The girls were picked up on Friday from Government Girls Secondary School in the northern state of Zamfara. Nigerian officials later told Reuters that the government had negotiated her release.
“It makes my heart happy to announce the release of the kidnapped students of GGSS Jangebe from captivity,” wrote Zamfara State Governor Bello Matawalle on Twitter early Tuesday, referring to the name of her school. Mr. Matawalle did not provide details of how or when they were released.
The video, published on Twitter by the Daily Nigerian news site, showed some of the girls solemnly and silently walking past journalists while the cameras flashed. The footage showed some as barefoot while others hobbled.
In the week leading up to the girls’ abduction, more than 40 children and adults were abducted from a boarding school in the Nigerian state and became the youngest victims of the West African country’s slide into insecurity. They were released on Saturday.
The incidence of mass kidnapping of girls and boys at boarding schools in northwestern Nigeria is increasing in part because kidnapping has become a growth industry during the country’s economic crisis. Increasingly, the victims are schoolchildren – not just the rich, powerful, or famous.
Banditry, one of the many complex conflicts in Nigeria, even took place in President Muhammadu Buhari’s home state of Katsina, where more than 300 boys were kidnapped by armed men in December. They were also later released.
The Katsina episode commemorated the country’s most notorious kidnapping, the 2014 kidnapping of 276 school girls by the Islamist extremist group Boko Haram in the northeastern state of Borno.
Last week, Mr Buhari blamed state and local governments for the recent surge in kidnappings and urged them to improve security in schools.
The girls who were rescued this week were abducted from a school in Jangebe City. Mr Matawalle referred to her as #JangebeGirls on Twitter.
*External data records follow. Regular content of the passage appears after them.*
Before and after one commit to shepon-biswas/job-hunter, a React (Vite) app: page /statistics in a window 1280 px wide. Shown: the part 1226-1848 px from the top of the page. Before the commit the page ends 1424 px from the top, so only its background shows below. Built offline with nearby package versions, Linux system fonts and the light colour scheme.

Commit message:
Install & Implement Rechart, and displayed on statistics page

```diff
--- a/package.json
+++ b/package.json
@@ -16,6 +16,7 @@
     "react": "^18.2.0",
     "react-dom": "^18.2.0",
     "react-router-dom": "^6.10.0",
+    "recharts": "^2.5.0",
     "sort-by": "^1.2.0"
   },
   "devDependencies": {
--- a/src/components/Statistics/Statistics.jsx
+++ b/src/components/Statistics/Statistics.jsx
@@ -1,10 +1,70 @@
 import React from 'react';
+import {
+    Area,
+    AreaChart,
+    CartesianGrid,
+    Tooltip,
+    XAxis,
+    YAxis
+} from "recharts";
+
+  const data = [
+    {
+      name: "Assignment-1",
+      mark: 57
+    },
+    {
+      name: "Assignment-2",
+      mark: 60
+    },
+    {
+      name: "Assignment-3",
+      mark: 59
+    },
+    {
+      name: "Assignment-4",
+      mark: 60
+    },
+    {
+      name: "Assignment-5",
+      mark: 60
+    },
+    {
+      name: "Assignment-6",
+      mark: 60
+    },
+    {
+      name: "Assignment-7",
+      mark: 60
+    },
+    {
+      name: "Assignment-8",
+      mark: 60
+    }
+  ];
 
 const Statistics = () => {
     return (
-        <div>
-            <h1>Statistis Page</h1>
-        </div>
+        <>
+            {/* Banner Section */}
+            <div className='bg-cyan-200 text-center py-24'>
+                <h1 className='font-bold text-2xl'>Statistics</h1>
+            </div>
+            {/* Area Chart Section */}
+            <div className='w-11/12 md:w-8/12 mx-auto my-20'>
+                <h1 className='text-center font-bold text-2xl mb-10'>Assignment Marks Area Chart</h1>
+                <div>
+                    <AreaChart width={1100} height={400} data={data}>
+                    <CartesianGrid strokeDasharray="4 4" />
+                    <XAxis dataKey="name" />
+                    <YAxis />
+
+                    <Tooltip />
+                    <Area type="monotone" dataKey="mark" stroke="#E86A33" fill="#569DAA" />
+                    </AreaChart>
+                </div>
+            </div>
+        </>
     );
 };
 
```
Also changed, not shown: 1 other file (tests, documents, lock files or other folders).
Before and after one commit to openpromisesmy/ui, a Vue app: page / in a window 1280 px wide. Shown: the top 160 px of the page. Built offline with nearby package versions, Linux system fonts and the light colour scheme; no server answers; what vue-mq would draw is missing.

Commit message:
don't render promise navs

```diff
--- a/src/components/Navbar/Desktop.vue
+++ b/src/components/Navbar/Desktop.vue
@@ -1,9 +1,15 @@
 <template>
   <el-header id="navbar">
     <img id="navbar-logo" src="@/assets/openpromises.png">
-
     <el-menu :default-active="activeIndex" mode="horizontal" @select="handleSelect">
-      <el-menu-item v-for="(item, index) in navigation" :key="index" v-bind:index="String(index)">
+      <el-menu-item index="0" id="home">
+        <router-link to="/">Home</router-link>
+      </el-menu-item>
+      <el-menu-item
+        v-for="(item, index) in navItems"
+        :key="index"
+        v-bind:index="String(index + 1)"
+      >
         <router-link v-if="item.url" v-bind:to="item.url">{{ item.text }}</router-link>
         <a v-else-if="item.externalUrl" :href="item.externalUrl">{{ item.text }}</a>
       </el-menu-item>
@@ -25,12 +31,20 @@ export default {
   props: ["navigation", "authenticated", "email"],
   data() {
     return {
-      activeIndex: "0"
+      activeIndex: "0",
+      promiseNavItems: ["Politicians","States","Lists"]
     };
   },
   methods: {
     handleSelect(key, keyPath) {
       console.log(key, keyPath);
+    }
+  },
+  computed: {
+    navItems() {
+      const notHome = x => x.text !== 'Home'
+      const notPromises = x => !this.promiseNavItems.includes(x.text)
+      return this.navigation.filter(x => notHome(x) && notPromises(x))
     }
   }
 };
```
“I urge all well-meaning Nigerians to rejoice with us as our daughters are now safe,” he wrote.
Ruth Maclean contributed to the coverage.